[Opening DATA FOR THE TASK section]

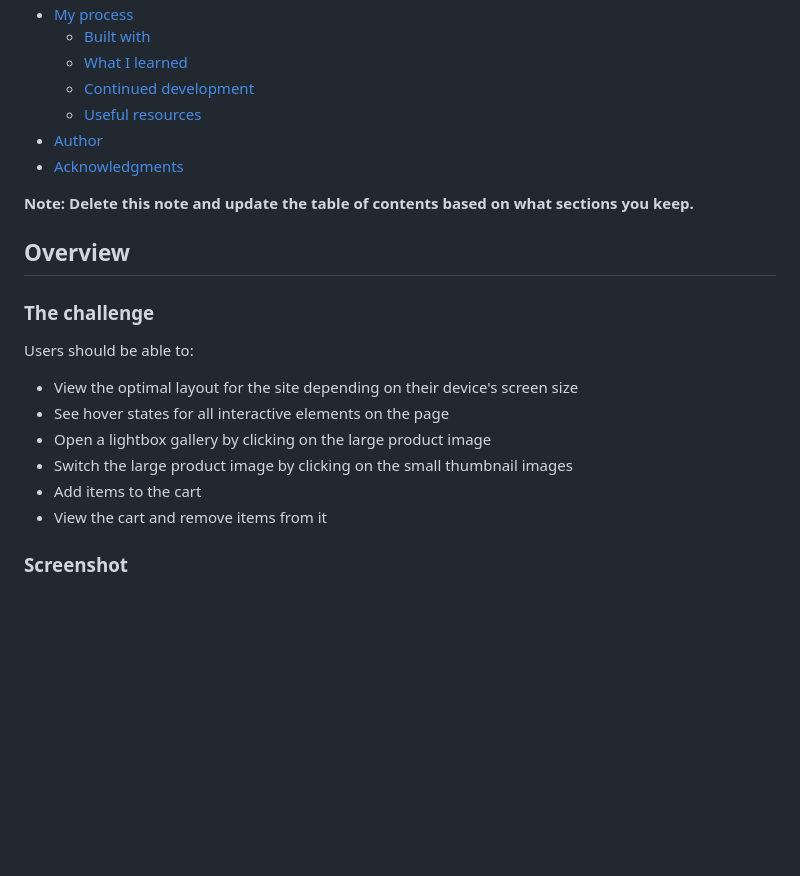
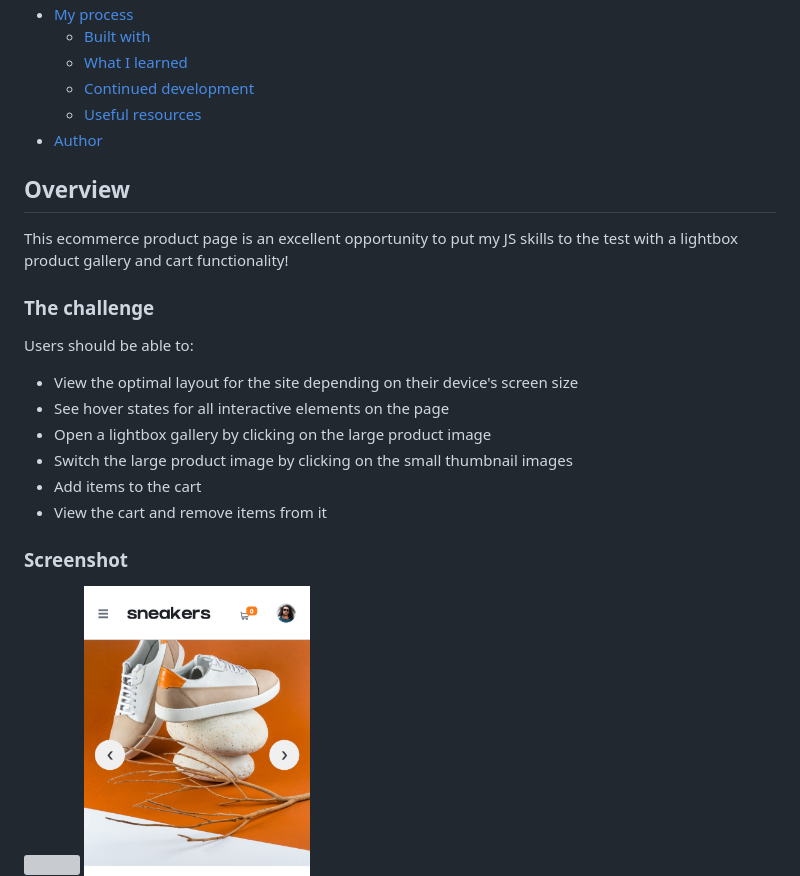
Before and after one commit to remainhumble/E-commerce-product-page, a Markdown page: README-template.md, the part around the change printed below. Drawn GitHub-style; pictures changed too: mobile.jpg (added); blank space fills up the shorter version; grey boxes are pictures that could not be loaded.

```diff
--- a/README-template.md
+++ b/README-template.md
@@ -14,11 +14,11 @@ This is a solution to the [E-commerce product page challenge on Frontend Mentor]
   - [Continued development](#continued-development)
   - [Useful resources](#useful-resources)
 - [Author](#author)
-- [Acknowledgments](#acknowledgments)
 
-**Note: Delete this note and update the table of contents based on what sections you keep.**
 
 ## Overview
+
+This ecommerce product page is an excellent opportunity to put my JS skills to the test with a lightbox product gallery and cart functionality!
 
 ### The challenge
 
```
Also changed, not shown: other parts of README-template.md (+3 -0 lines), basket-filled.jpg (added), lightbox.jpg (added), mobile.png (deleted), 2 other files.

[Closing DATA FOR THE TASK section]

**WORK TO BE COMPLETED**
In the lines above, locate the string "lightbox". Copy every line where it occurs.

**WRITTEN SOLUTION**
+This ecommerce product page is an excellent opportunity to put my JS skills to the test with a lightbox product gallery and cart functionality!
Also changed, not shown: other parts of README-template.md (+3 -0 lines), basket-filled.jpg (added), lightbox.jpg (added), mobile.png (deleted), 2 other files.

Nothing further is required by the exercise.